There are a variety of ways to dispose of the ashes of the deceased.
Ashes can be placed in an urn. Cremation urns vary in styles and materials and can be purchased from funeral homes or funeral merchandise retailers. You may want to consider a biodegradable urn if you plan to scatter or bury the cremated ashes at a later date.
A columbarium contains niches or designated bays to store cremated ashes. An urn or other container holding the ashes is placed in the niche. A niche may be on either the inside or the outside of the columbarium, and ranges in price depending on size and location. The cemetery may charge additional fees for endowment care, a flower vase or a nameplate.
Many cemeteries have facilities for burying cremated remains, such as an urn garden. Where permitted, the cremated remains may also be buried in a family grave or other location.
Scattering on Land
New Jersey will permit ashes to be scattered on private property, with the permission of the property owner, or on public property, with the approval of the state, county or local agency in charge of the property. This includes publicly- and privately-owned lakes, rivers and streams. National and state parks have permit requirements and location limitations. Always check before scattering ashes to make sure you are compliant with the laws of the state or municipality.

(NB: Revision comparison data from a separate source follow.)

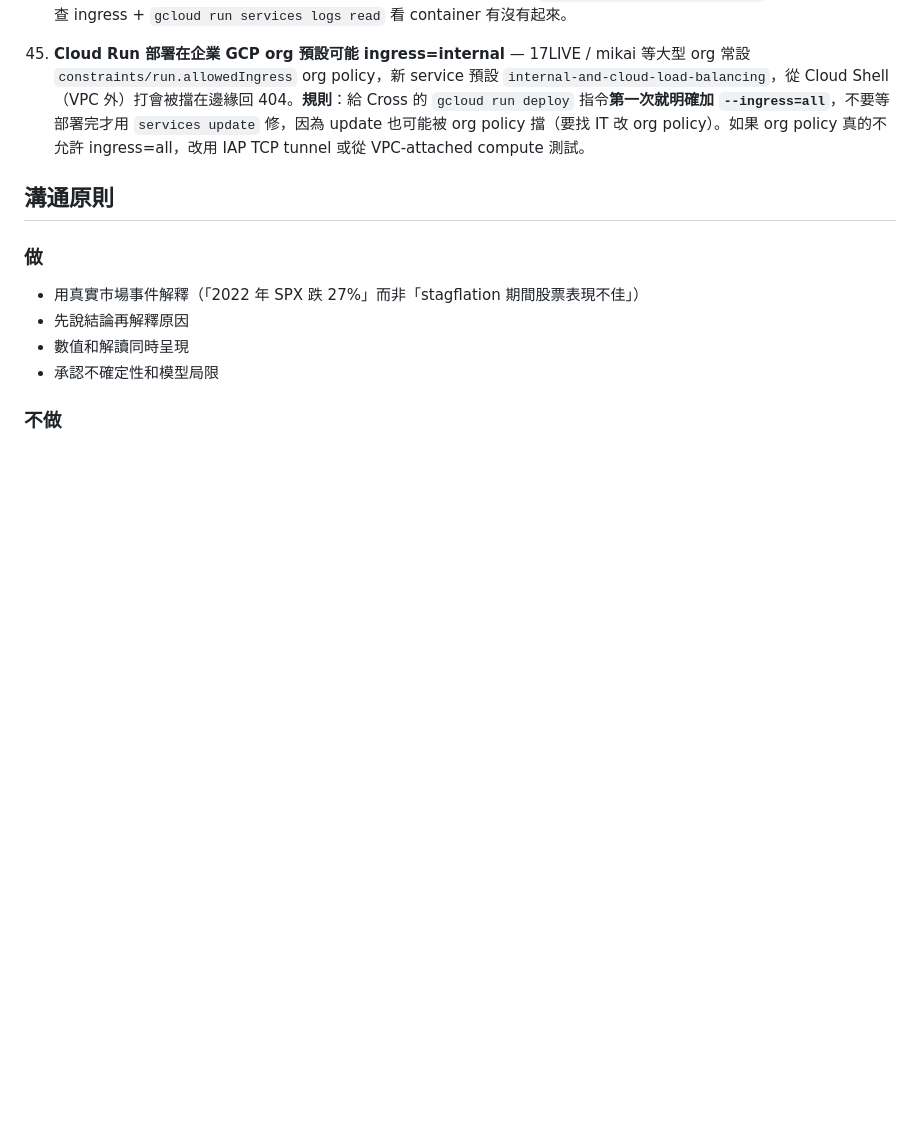
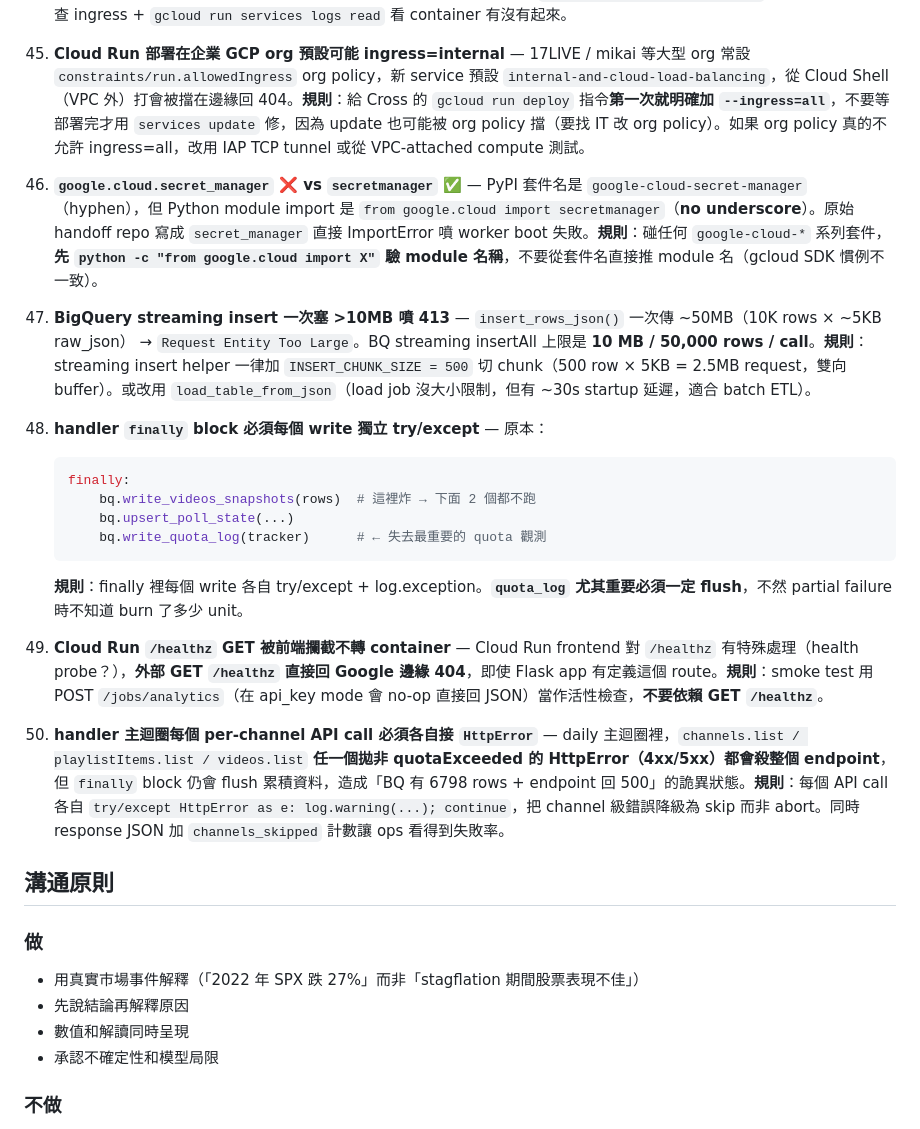
Before and after one commit to cc4wang-ui/Auto-trade, a Markdown page: dev-guide.md, the part around the change. Drawn GitHub-style; blank space fills up the shorter version.

Commit message:
Log gotchas #46-50 from STEP 6 smoke test debug
Five new traps surfaced after STEP 5 deploy succeeded but STEP 6 smoke
test took 4 redeploy cycles. All commit-and-test-driven discovery on the
mikai-yt-data deployment.

#46: google.cloud.secret_manager (underscore) → ImportError; correct module
     is `secretmanager` (no underscore). Verify with `python -c "from
     google.cloud import X"` before trusting any google-cloud-* import.
#47: BigQuery streaming insertAll caps at 10MB/50K rows; insert helpers
     must chunk at ~500 rows for 5KB-row payloads.
#48: handler finally blocks must wrap each BQ write independently —
     quota_log especially must always flush for ops observability.
#49: Cloud Run frontend hijacks GET /healthz and returns Google-edge 404;
     use POST /jobs/analytics (no-op in api_key mode) as liveness probe.
#50: per-channel API calls in main loop need individual HttpError catch
     so transient 4xx on one channel doesn't bubble out and 500 the run.

Successfully smoke tested: 7,595 videos × 47 channels × 385 quota units
on Path C api_key mode.

https://claude.ai/code/session_014AiFY8nS5yaek5AysDZSKG

````diff
--- a/dev-guide.md
+++ b/dev-guide.md
@@ -126,6 +126,23 @@
 
 45. **Cloud Run 部署在企業 GCP org 預設可能 ingress=internal** — 17LIVE / mikai 等大型 org 常設 `constraints/run.allowedIngress` org policy，新 service 預設 `internal-and-cloud-load-balancing`，從 Cloud Shell（VPC 外）打會被擋在邊緣回 404。**規則**：給 Cross 的 `gcloud run deploy` 指令**第一次就明確加 `--ingress=all`**，不要等部署完才用 `services update` 修，因為 update 也可能被 org policy 擋（要找 IT 改 org policy）。如果 org policy 真的不允許 ingress=all，改用 IAP TCP tunnel 或從 VPC-attached compute 測試。
 
+46. **`google.cloud.secret_manager` ❌ vs `secretmanager` ✅** — PyPI 套件名是 `google-cloud-secret-manager`（hyphen），但 Python module import 是 `from google.cloud import secretmanager`（**no underscore**）。原始 handoff repo 寫成 `secret_manager` 直接 ImportError 噴 worker boot 失敗。**規則**：碰任何 `google-cloud-*` 系列套件，**先 `python -c "from google.cloud import X"` 驗 module 名稱**，不要從套件名直接推 module 名（gcloud SDK 慣例不一致）。
+
+47. **BigQuery streaming insert 一次塞 >10MB 噴 413** — `insert_rows_json()` 一次傳 ~50MB（10K rows × ~5KB raw_json） → `Request Entity Too Large`。BQ streaming insertAll 上限是 **10 MB / 50,000 rows / call**。**規則**：streaming insert helper 一律加 `INSERT_CHUNK_SIZE = 500` 切 chunk（500 row × 5KB = 2.5MB request，雙向 buffer）。或改用 `load_table_from_json`（load job 沒大小限制，但有 ~30s startup 延遲，適合 batch ETL）。
+
+48. **handler `finally` block 必須每個 write 獨立 try/except** — 原本：
+    ```python
+    finally:
+        bq.write_videos_snapshots(rows)  # 這裡炸 → 下面 2 個都不跑
+        bq.upsert_poll_state(...)
+        bq.write_quota_log(tracker)      # ← 失去最重要的 quota 觀測
+    ```
+    **規則**：finally 裡每個 write 各自 try/except + log.exception。**`quota_log` 尤其重要必須一定 flush**，不然 partial failure 時不知道 burn 了多少 unit。
+
+49. **Cloud Run `/healthz` GET 被前端攔截不轉 container** — Cloud Run frontend 對 `/healthz` 有特殊處理（health probe？），**外部 GET `/healthz` 直接回 Google 邊緣 404**，即使 Flask app 有定義這個 route。**規則**：smoke test 用 POST `/jobs/analytics`（在 api_key mode 會 no-op 直接回 JSON）當作活性檢查，**不要依賴 GET `/healthz`**。
+
+50. **handler 主迴圈每個 per-channel API call 必須各自接 `HttpError`** — daily 主迴圈裡，`channels.list / playlistItems.list / videos.list` **任一個拋非 quotaExceeded 的 HttpError（4xx/5xx）都會殺整個 endpoint**，但 `finally` block 仍會 flush 累積資料，造成「BQ 有 6798 rows + endpoint 回 500」的詭異狀態。**規則**：每個 API call 各自 `try/except HttpError as e: log.warning(...); continue`，把 channel 級錯誤降級為 skip 而非 abort。同時 response JSON 加 `channels_skipped` 計數讓 ops 看得到失敗率。
+
 ## 溝通原則
 
 ### 做
````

Scattering at Sea
Federal law requires that ashes be scattered at least three nautical miles off shore. Anyone who owns a boat can scatter ashes provided they file a burial/scattering at sea notification form with the Environmental Protection Agency within 30 days of the scattering. The form is available at www.epa.gov. You may want to ask your funeral director about a water-soluble urn which floats for a few minutes before sinking.
Scattering from the Air
The Federal Aviation Administration (FAA) does not prohibit ashes from being scattered from airplanes and other airborne devices as long as the procedure does not present a hazard to persons or property.
Sharing with Others
You may place small portions of the ashes in jewelry, miniature urns or other keepsake memorials specifically created for this purpose and present them to relatives and close friends.
As with all other considerations, be sure to consult with your funeral director to understand all the options available to you.